┌──
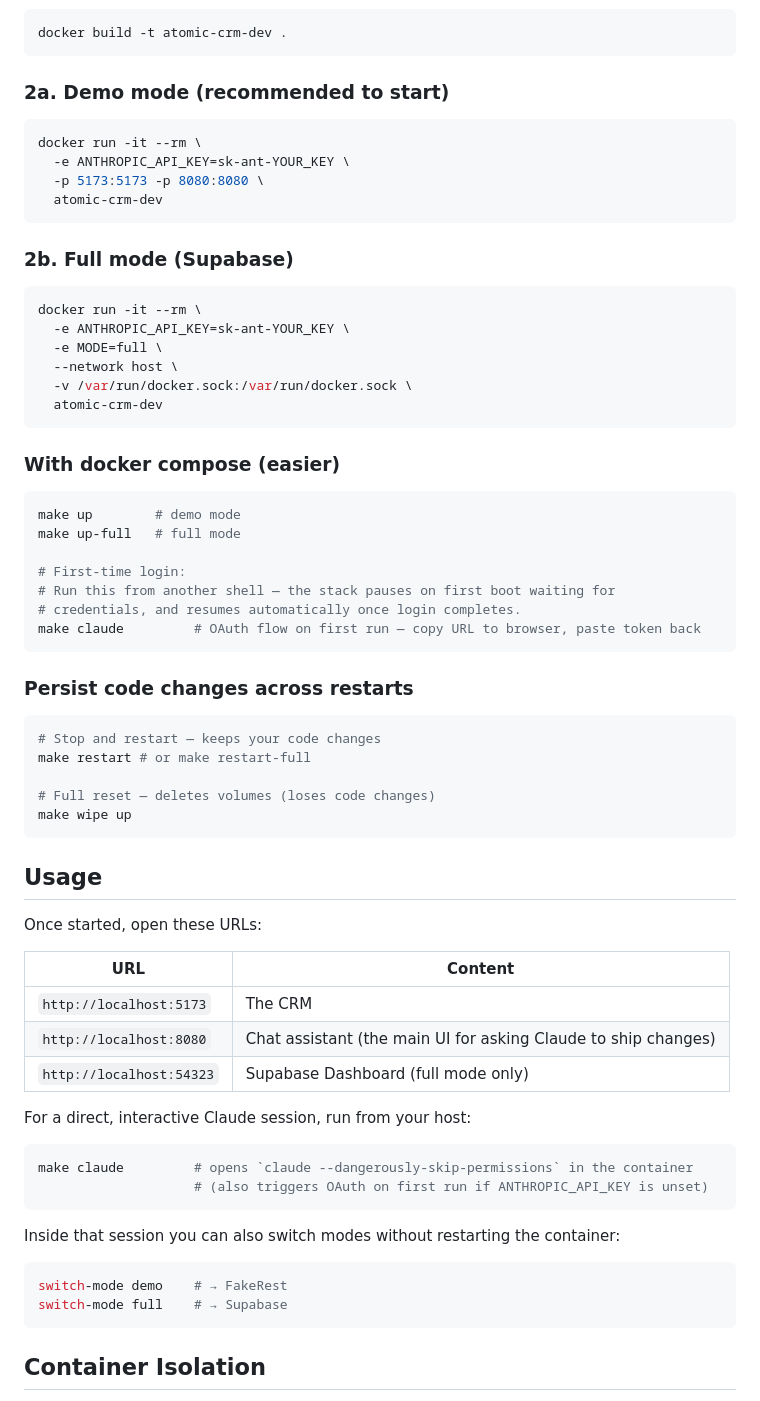
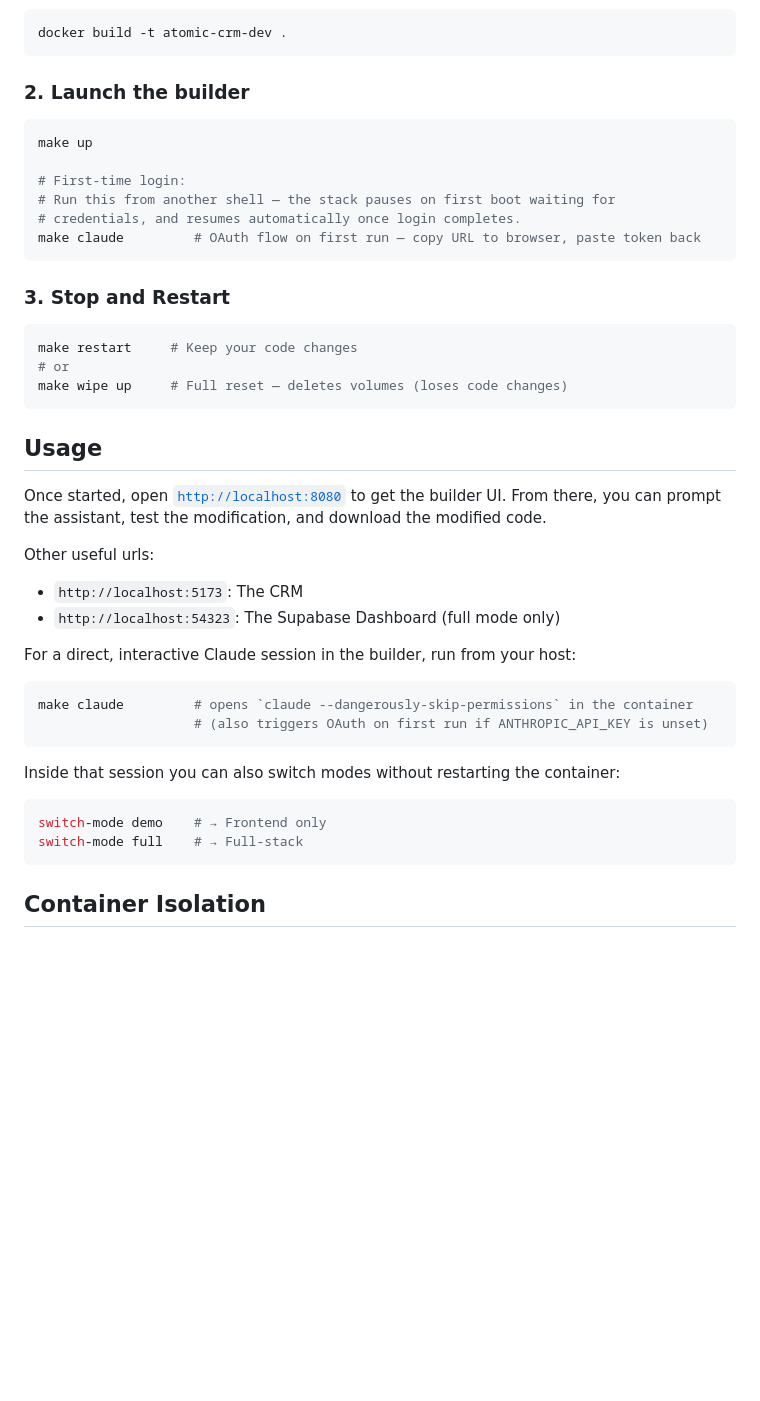
Before and after one commit to marmelab/crm-builder, a Markdown page: README.md, the part around the change. Rendered like a GitHub page; blank space fills up the shorter version.

Commit message:
Revise launch modes and usage instructions in README
Updated README to streamline launch instructions and clarify usage.

````diff
--- a/README.md
+++ b/README.md
@@ -17,28 +17,10 @@ It uses [Atomic CRM](https://github.com/marmelab/atomic-crm) as a starting templ
 docker build -t atomic-crm-dev .
 ```
 
-### 2a. Demo mode (recommended to start)
+### 2. Launch the builder
+
 ```bash
-docker run -it --rm \
-  -e ANTHROPIC_API_KEY=sk-ant-YOUR_KEY \
-  -p 5173:5173 -p 8080:8080 \
-  atomic-crm-dev
-```
-
-### 2b. Full mode (Supabase)
-```bash
-docker run -it --rm \
-  -e ANTHROPIC_API_KEY=sk-ant-YOUR_KEY \
-  -e MODE=full \
-  --network host \
-  -v /var/run/docker.sock:/var/run/docker.sock \
-  atomic-crm-dev
-```
-
-### With docker compose (easier)
-```bash
-make up        # demo mode
-make up-full   # full mode
+make up
 
 # First-time login:
 # Run this from another shell — the stack pauses on first boot waiting for
@@ -46,26 +28,24 @@ make up-full   # full mode
 make claude         # OAuth flow on first run — copy URL to browser, paste token back
 ```
 
-### Persist code changes across restarts
+### 3. Stop and Restart
+
 ```bash
-# Stop and restart — keeps your code changes
-make restart # or make restart-full
-
-# Full reset — deletes volumes (loses code changes)
-make wipe up
+make restart     # Keep your code changes
+# or
+make wipe up     # Full reset — deletes volumes (loses code changes)
 ```
 
 ## Usage
 
-Once started, open these URLs:
+Once started, open [`http://localhost:8080`](http://localhost:8080) to get the builder UI. From there, you can prompt the assistant, test the modification, and download the modified code.
 
-| URL | Content |
-|---|---|
-| `http://localhost:5173` | The CRM |
-| `http://localhost:8080` | Chat assistant (the main UI for asking Claude to ship changes) |
-| `http://localhost:54323` | Supabase Dashboard (full mode only) |
+Other useful urls:
+*  `http://localhost:5173`: The CRM
+* `http://localhost:54323`: The Supabase Dashboard (full mode only)
 
-For a direct, interactive Claude session, run from your host:
+For a direct, interactive Claude session in the builder, run from your host:
+
 ```bash
 make claude         # opens `claude --dangerously-skip-permissions` in the container
                     # (also triggers OAuth on first run if ANTHROPIC_API_KEY is unset)
@@ -73,8 +53,8 @@ make claude         # opens `claude --dangerously-skip-permissions` in the conta
 
 Inside that session you can also switch modes without restarting the container:
 ```bash
-switch-mode demo    # → FakeRest
-switch-mode full    # → Supabase
+switch-mode demo    # → Frontend only
+switch-mode full    # → Full-stack
 ```
 
 ## Container Isolation
````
└──
Lines containing the word "deletes" in the entries above should be counted, and only that number given.

2